Separating fact, fiction of Flight 370


Nearly two weeks ago, Malaysian Airlines flight 370 disappeared with 239 passengers on board.

Information regarding the flights whereabouts has become some of the most sought after daily news. Many different theories and conspiracies have been brought to the public’s eye through various methods of news.

Networks such as CNN have been dedicating hours upon hours to this single issue, endlessly talking about a discussion that has no concrete answer.

It is important that the media focuses their theories based on certainties that have been given rather than headlines that will receive views.

The fact that there is no definitive answer yet on where the plane is located gives journalists the opportunity to write stories they know will garner attention. Rather than pushing their readers to known truths, many are spreading conspiracies that often times have no basis.

While I understand those in the media are under heavy pressure to entice readers to their page, spreading fictional work is not the way to go about it.

People are drawn to abnormal headlines as they want to be apart of something that has never happened before. There are many people who are hoping the disappearance of the plane is a conspiracy, as numerous stories would come from it.

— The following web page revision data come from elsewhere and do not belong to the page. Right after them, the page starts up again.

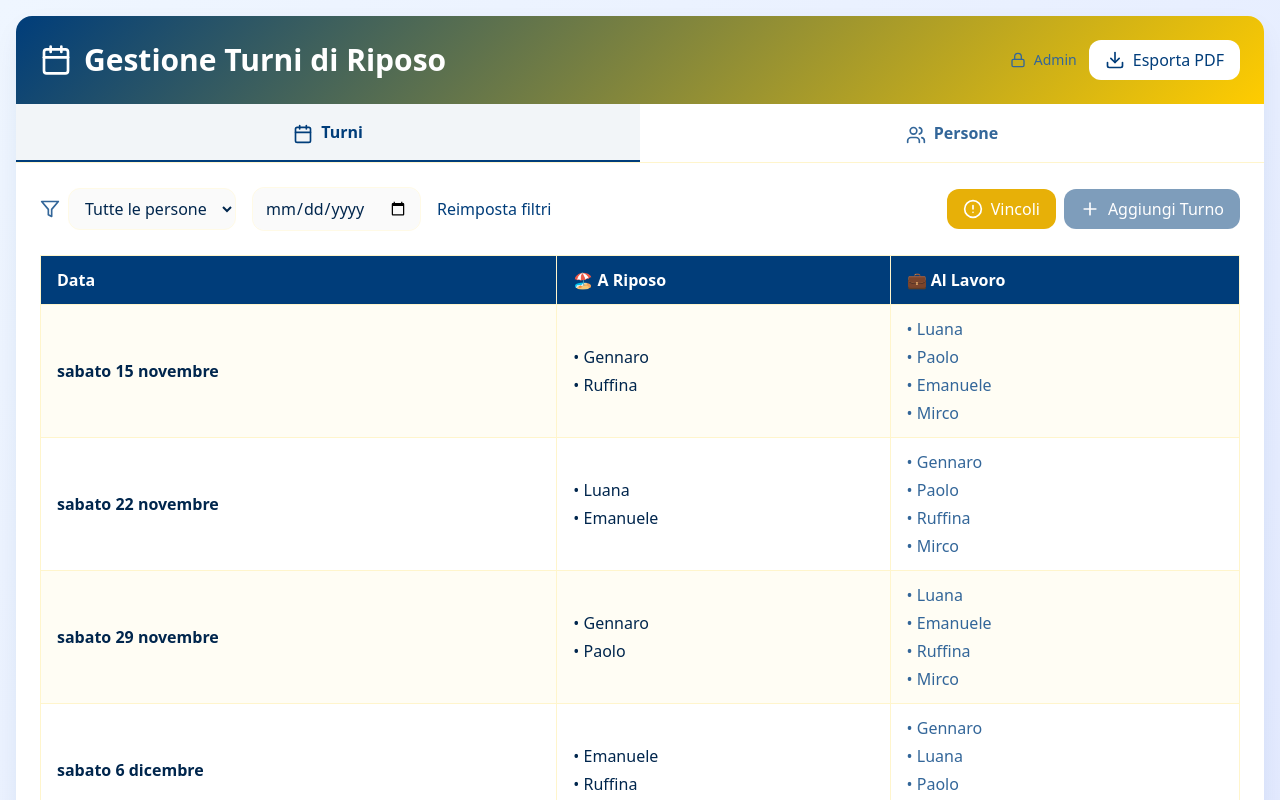
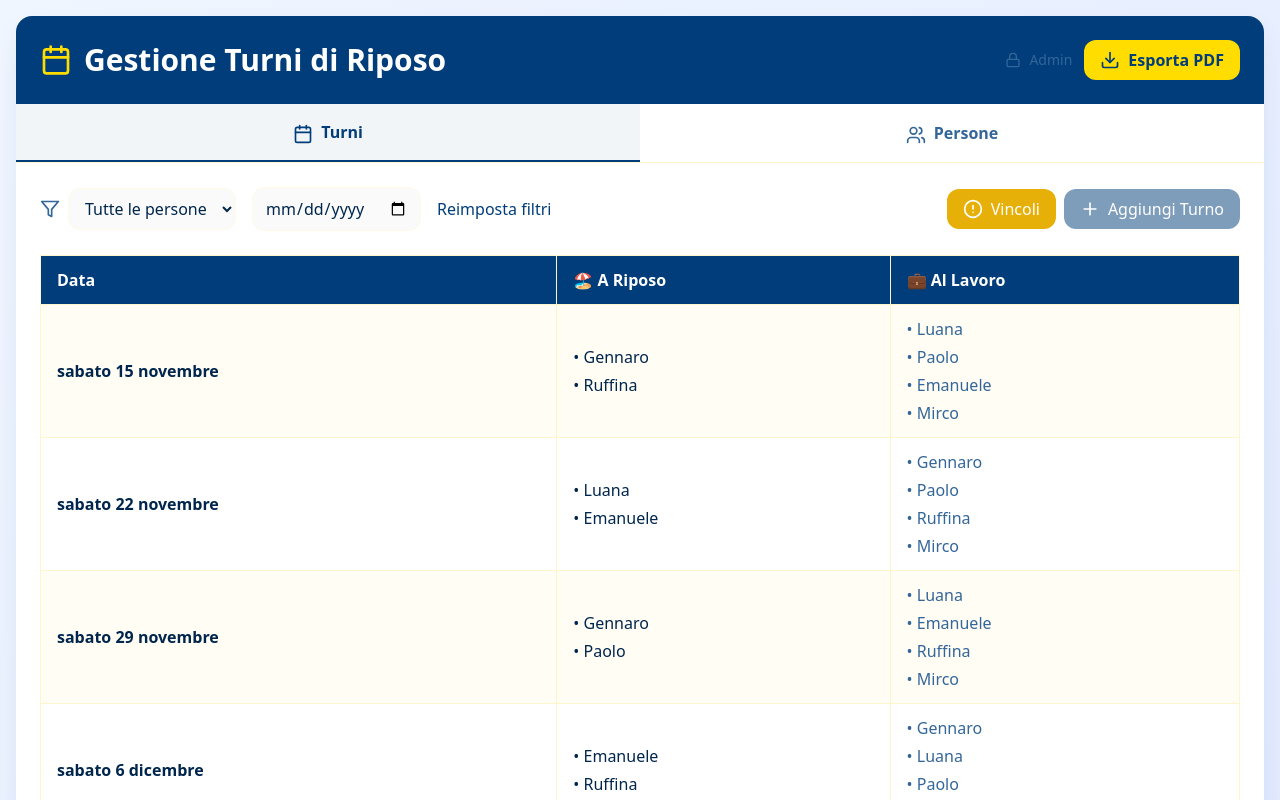
Before and after one commit to pagineinrete-del/day-delineate, a React (Vite) app: page / in a window 1280 px wide. Shown: the top 800 px of the page. Built offline with nearby package versions, Linux system fonts and the light colour scheme; the HTML template or start-up script is replaced by a standard one.

Commit message:
Update header colors
Apply Poste Italiane colors to the header section of the Shift Manager component. The background is now blue (#003D7A), and the calendar icon and export button use yellow (#FFDD00) for accents.

```diff
--- a/src/components/ShiftManager.tsx
+++ b/src/components/ShiftManager.tsx
@@ -425,10 +425,10 @@ const ShiftManager = () => {
       <div className="max-w-7xl mx-auto">
         <div className="bg-card rounded-2xl shadow-card overflow-hidden">
           {/* Header */}
-          <div className="bg-gradient-primary p-6 text-primary-foreground">
+          <div style={{ backgroundColor: '#003D7A' }} className="p-6 text-white">
             <div className="flex items-center justify-between flex-wrap gap-4">
               <div className="flex items-center gap-3">
-                <Calendar className="w-8 h-8" />
+                <Calendar className="w-8 h-8" style={{ color: '#FFDD00' }} />
                 <h1 className="text-3xl font-bold">Gestione Turni di Riposo</h1>
               </div>
               <div className="flex items-center gap-3">
@@ -439,7 +439,8 @@ const ShiftManager = () => {
                 />
                 <button
                   onClick={exportToPDF}
-                  className="flex items-center gap-2 bg-card text-primary px-4 py-2 rounded-lg hover:shadow-lg transition-all"
+                  style={{ backgroundColor: '#FFDD00', color: '#003D7A' }}
+                  className="flex items-center gap-2 px-4 py-2 rounded-lg hover:shadow-lg transition-all font-semibold"
                 >
                   <Download className="w-5 h-5" />
                   Esporta PDF
```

While nobody truly knows where this flight is, I hope news networks and journalists alike stop pushing their own personal agendas. It is tedious to watch analysts argue about something they know very little accurate information about.